Data -
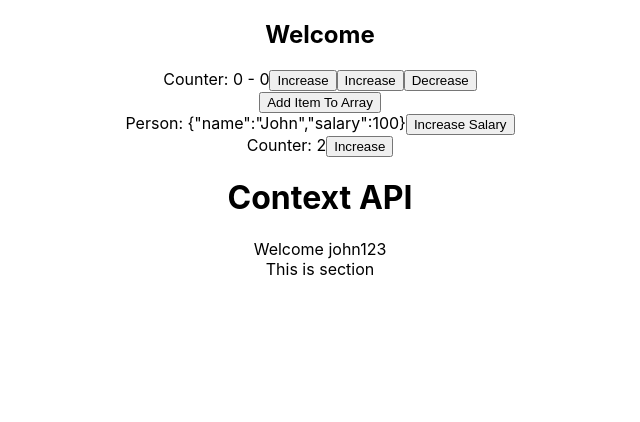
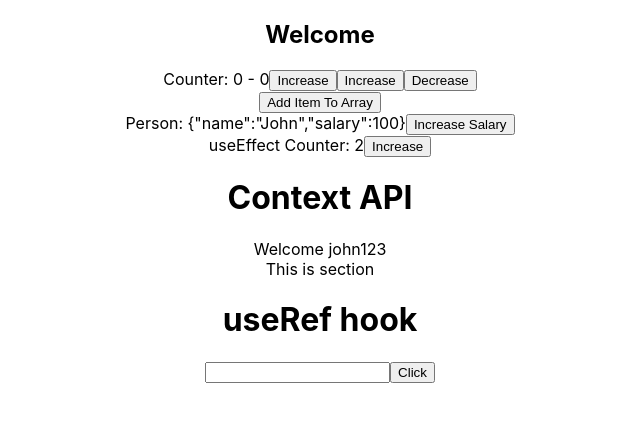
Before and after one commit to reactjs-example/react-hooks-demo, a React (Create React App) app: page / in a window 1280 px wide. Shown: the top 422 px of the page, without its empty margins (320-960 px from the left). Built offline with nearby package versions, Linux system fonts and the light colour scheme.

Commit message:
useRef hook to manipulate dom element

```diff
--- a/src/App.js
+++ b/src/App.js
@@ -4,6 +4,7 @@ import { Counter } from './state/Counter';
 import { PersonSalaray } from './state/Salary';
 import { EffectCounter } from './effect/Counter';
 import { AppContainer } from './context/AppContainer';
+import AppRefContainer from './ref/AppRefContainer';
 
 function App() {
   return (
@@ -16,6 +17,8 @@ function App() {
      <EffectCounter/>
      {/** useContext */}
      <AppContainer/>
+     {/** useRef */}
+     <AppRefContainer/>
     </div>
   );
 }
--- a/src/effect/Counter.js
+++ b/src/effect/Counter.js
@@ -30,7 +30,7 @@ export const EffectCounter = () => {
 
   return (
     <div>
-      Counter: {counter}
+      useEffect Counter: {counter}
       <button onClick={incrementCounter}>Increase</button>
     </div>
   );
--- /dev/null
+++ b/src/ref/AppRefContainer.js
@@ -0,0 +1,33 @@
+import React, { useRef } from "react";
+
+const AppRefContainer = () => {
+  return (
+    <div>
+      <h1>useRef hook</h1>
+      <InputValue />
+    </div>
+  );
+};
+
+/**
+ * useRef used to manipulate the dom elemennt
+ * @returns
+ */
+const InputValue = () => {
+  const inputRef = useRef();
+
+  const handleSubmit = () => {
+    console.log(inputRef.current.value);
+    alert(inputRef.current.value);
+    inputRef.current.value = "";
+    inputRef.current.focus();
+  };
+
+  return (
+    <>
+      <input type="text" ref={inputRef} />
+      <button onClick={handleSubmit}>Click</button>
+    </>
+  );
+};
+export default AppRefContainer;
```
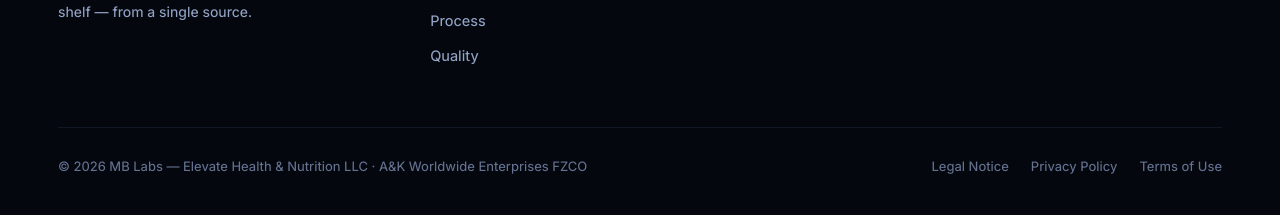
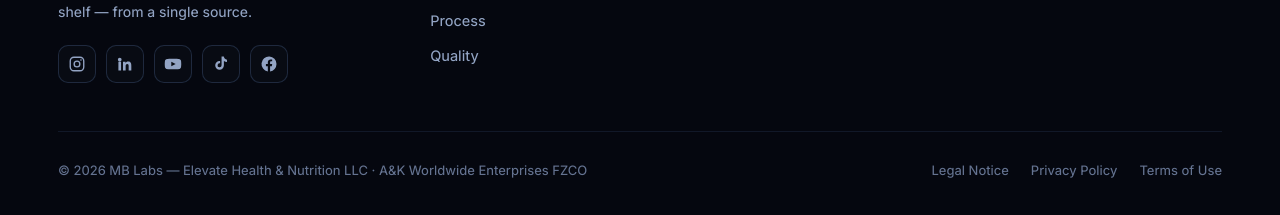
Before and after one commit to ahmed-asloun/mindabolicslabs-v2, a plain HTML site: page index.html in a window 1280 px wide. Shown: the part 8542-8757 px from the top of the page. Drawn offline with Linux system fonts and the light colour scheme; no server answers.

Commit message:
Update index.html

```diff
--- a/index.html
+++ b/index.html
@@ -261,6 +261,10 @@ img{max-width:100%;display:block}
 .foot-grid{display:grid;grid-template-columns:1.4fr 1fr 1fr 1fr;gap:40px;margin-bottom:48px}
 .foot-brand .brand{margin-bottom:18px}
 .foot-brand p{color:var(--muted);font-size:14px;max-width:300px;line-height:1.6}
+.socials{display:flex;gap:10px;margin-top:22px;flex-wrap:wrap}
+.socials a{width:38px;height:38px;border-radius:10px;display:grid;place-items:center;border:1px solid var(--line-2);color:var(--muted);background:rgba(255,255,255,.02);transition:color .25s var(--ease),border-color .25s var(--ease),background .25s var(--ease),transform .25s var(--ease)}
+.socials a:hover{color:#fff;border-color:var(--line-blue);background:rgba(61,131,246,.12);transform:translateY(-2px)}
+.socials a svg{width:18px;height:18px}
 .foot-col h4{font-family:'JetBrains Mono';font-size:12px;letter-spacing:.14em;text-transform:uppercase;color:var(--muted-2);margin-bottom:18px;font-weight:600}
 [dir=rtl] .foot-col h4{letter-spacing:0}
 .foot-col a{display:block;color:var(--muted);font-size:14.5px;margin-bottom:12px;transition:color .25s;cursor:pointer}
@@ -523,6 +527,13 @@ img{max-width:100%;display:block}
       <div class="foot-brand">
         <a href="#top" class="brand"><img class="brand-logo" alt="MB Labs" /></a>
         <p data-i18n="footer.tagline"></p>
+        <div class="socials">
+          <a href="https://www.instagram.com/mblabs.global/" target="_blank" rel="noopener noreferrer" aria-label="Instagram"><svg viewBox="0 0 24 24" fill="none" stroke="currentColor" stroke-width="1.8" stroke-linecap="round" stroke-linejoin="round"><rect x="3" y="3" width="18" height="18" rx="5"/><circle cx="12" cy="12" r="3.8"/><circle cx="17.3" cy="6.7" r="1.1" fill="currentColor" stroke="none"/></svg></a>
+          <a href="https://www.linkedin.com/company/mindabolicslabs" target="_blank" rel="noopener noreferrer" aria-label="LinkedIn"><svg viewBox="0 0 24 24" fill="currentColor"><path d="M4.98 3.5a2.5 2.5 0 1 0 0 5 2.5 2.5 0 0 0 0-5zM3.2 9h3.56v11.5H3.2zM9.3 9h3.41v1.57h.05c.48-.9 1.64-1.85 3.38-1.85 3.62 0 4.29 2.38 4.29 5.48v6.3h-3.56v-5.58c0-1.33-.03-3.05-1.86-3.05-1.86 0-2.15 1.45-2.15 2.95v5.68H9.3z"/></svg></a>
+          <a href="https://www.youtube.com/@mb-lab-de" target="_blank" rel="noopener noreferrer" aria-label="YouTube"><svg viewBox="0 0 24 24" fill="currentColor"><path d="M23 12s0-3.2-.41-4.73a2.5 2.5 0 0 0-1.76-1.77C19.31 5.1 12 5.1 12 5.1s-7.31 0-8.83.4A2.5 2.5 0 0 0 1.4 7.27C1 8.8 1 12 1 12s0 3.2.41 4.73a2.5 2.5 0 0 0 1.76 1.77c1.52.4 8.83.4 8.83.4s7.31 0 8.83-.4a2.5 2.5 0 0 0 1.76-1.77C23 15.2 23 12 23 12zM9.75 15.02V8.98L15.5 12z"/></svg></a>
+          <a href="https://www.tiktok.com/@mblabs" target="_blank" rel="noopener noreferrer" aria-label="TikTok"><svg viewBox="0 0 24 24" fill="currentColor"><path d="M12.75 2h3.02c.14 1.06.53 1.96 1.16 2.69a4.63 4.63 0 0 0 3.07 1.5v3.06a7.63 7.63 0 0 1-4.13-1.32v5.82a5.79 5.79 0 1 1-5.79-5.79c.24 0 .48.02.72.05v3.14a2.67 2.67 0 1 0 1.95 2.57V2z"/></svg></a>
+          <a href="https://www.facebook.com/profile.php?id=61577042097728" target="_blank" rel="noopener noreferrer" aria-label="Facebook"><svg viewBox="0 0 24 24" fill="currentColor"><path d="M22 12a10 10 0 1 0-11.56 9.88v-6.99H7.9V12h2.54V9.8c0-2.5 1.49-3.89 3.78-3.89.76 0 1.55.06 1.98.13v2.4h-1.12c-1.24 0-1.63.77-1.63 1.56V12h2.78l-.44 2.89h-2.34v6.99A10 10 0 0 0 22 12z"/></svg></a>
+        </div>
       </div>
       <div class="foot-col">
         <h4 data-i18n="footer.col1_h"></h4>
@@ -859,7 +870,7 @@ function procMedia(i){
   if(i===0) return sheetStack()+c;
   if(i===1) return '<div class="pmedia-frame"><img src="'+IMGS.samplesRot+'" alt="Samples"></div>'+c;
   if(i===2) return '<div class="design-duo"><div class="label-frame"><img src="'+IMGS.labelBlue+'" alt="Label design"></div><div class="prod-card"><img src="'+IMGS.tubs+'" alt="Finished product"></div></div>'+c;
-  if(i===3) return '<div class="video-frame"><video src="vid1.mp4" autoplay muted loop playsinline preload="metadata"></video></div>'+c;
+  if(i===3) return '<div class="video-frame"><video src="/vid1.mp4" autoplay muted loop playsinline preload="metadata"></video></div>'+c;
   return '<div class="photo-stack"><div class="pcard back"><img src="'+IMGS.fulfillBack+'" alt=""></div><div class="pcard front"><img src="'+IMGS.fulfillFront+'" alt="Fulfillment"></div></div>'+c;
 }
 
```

What the exercise asks -
Set down the records exactly, without the pictures.

Result for this task -
Before and after one commit to reactjs-example/react-hooks-demo, a React (Create React App) app: page / in a window 1280 px wide. Shown: the top 422 px of the page, without its empty margins (320-960 px from the left). Built offline with nearby package versions, Linux system fonts and the light colour scheme.

Commit message:
useRef hook to manipulate dom element

```diff
--- a/src/App.js
+++ b/src/App.js
@@ -4,6 +4,7 @@ import { Counter } from './state/Counter';
 import { PersonSalaray } from './state/Salary';
 import { EffectCounter } from './effect/Counter';
 import { AppContainer } from './context/AppContainer';
+import AppRefContainer from './ref/AppRefContainer';
 
 function App() {
   return (
@@ -16,6 +17,8 @@ function App() {
      <EffectCounter/>
      {/** useContext */}
      <AppContainer/>
+     {/** useRef */}
+     <AppRefContainer/>
     </div>
   );
 }
--- a/src/effect/Counter.js
+++ b/src/effect/Counter.js
@@ -30,7 +30,7 @@ export const EffectCounter = () => {
 
   return (
     <div>
-      Counter: {counter}
+      useEffect Counter: {counter}
       <button onClick={incrementCounter}>Increase</button>
     </div>
   );
--- /dev/null
+++ b/src/ref/AppRefContainer.js
@@ -0,0 +1,33 @@
+import React, { useRef } from "react";
+
+const AppRefContainer = () => {
+  return (
+    <div>
+      <h1>useRef hook</h1>
+      <InputValue />
+    </div>
+  );
+};
+
+/**
+ * useRef used to manipulate the dom elemennt
+ * @returns
+ */
+const InputValue = () => {
+  const inputRef = useRef();
+
+  const handleSubmit = () => {
+    console.log(inputRef.current.value);
+    alert(inputRef.current.value);
+    inputRef.current.value = "";
+    inputRef.current.focus();
+  };
+
+  return (
+    <>
+      <input type="text" ref={inputRef} />
+      <button onClick={handleSubmit}>Click</button>
+    </>
+  );
+};
+export default AppRefContainer;
```
Before and after one commit to ahmed-asloun/mindabolicslabs-v2, a plain HTML site: page index.html in a window 1280 px wide. Shown: the part 8542-8757 px from the top of the page. Drawn offline with Linux system fonts and the light colour scheme; no server answers.

Commit message:
Update index.html

```diff
--- a/index.html
+++ b/index.html
@@ -261,6 +261,10 @@ img{max-width:100%;display:block}
 .foot-grid{display:grid;grid-template-columns:1.4fr 1fr 1fr 1fr;gap:40px;margin-bottom:48px}
 .foot-brand .brand{margin-bottom:18px}
 .foot-brand p{color:var(--muted);font-size:14px;max-width:300px;line-height:1.6}
+.socials{display:flex;gap:10px;margin-top:22px;flex-wrap:wrap}
+.socials a{width:38px;height:38px;border-radius:10px;display:grid;place-items:center;border:1px solid var(--line-2);color:var(--muted);background:rgba(255,255,255,.02);transition:color .25s var(--ease),border-color .25s var(--ease),background .25s var(--ease),transform .25s var(--ease)}
+.socials a:hover{color:#fff;border-color:var(--line-blue);background:rgba(61,131,246,.12);transform:translateY(-2px)}
+.socials a svg{width:18px;height:18px}
 .foot-col h4{font-family:'JetBrains Mono';font-size:12px;letter-spacing:.14em;text-transform:uppercase;color:var(--muted-2);margin-bottom:18px;font-weight:600}
 [dir=rtl] .foot-col h4{letter-spacing:0}
 .foot-col a{display:block;color:var(--muted);font-size:14.5px;margin-bottom:12px;transition:color .25s;cursor:pointer}
@@ -523,6 +527,13 @@ img{max-width:100%;display:block}
       <div class="foot-brand">
         <a href="#top" class="brand"><img class="brand-logo" alt="MB Labs" /></a>
         <p data-i18n="footer.tagline"></p>
+        <div class="socials">
+          <a href="https://www.instagram.com/mblabs.global/" target="_blank" rel="noopener noreferrer" aria-label="Instagram"><svg viewBox="0 0 24 24" fill="none" stroke="currentColor" stroke-width="1.8" stroke-linecap="round" stroke-linejoin="round"><rect x="3" y="3" width="18" height="18" rx="5"/><circle cx="12" cy="12" r="3.8"/><circle cx="17.3" cy="6.7" r="1.1" fill="currentColor" stroke="none"/></svg></a>
+          <a href="https://www.linkedin.com/company/mindabolicslabs" target="_blank" rel="noopener noreferrer" aria-label="LinkedIn"><svg viewBox="0 0 24 24" fill="currentColor"><path d="M4.98 3.5a2.5 2.5 0 1 0 0 5 2.5 2.5 0 0 0 0-5zM3.2 9h3.56v11.5H3.2zM9.3 9h3.41v1.57h.05c.48-.9 1.64-1.85 3.38-1.85 3.62 0 4.29 2.38 4.29 5.48v6.3h-3.56v-5.58c0-1.33-.03-3.05-1.86-3.05-1.86 0-2.15 1.45-2.15 2.95v5.68H9.3z"/></svg></a>
+          <a href="https://www.youtube.com/@mb-lab-de" target="_blank" rel="noopener noreferrer" aria-label="YouTube"><svg viewBox="0 0 24 24" fill="currentColor"><path d="M23 12s0-3.2-.41-4.73a2.5 2.5 0 0 0-1.76-1.77C19.31 5.1 12 5.1 12 5.1s-7.31 0-8.83.4A2.5 2.5 0 0 0 1.4 7.27C1 8.8 1 12 1 12s0 3.2.41 4.73a2.5 2.5 0 0 0 1.76 1.77c1.52.4 8.83.4 8.83.4s7.31 0 8.83-.4a2.5 2.5 0 0 0 1.76-1.77C23 15.2 23 12 23 12zM9.75 15.02V8.98L15.5 12z"/></svg></a>
+          <a href="https://www.tiktok.com/@mblabs" target="_blank" rel="noopener noreferrer" aria-label="TikTok"><svg viewBox="0 0 24 24" fill="currentColor"><path d="M12.75 2h3.02c.14 1.06.53 1.96 1.16 2.69a4.63 4.63 0 0 0 3.07 1.5v3.06a7.63 7.63 0 0 1-4.13-1.32v5.82a5.79 5.79 0 1 1-5.79-5.79c.24 0 .48.02.72.05v3.14a2.67 2.67 0 1 0 1.95 2.57V2z"/></svg></a>
+          <a href="https://www.facebook.com/profile.php?id=61577042097728" target="_blank" rel="noopener noreferrer" aria-label="Facebook"><svg viewBox="0 0 24 24" fill="currentColor"><path d="M22 12a10 10 0 1 0-11.56 9.88v-6.99H7.9V12h2.54V9.8c0-2.5 1.49-3.89 3.78-3.89.76 0 1.55.06 1.98.13v2.4h-1.12c-1.24 0-1.63.77-1.63 1.56V12h2.78l-.44 2.89h-2.34v6.99A10 10 0 0 0 22 12z"/></svg></a>
+        </div>
       </div>
       <div class="foot-col">
         <h4 data-i18n="footer.col1_h"></h4>
@@ -859,7 +870,7 @@ function procMedia(i){
   if(i===0) return sheetStack()+c;
   if(i===1) return '<div class="pmedia-frame"><img src="'+IMGS.samplesRot+'" alt="Samples"></div>'+c;
   if(i===2) return '<div class="design-duo"><div class="label-frame"><img src="'+IMGS.labelBlue+'" alt="Label design"></div><div class="prod-card"><img src="'+IMGS.tubs+'" alt="Finished product"></div></div>'+c;
-  if(i===3) return '<div class="video-frame"><video src="vid1.mp4" autoplay muted loop playsinline preload="metadata"></video></div>'+c;
+  if(i===3) return '<div class="video-frame"><video src="/vid1.mp4" autoplay muted loop playsinline preload="metadata"></video></div>'+c;
   return '<div class="photo-stack"><div class="pcard back"><img src="'+IMGS.fulfillBack+'" alt=""></div><div class="pcard front"><img src="'+IMGS.fulfillFront+'" alt="Fulfillment"></div></div>'+c;
 }
 
```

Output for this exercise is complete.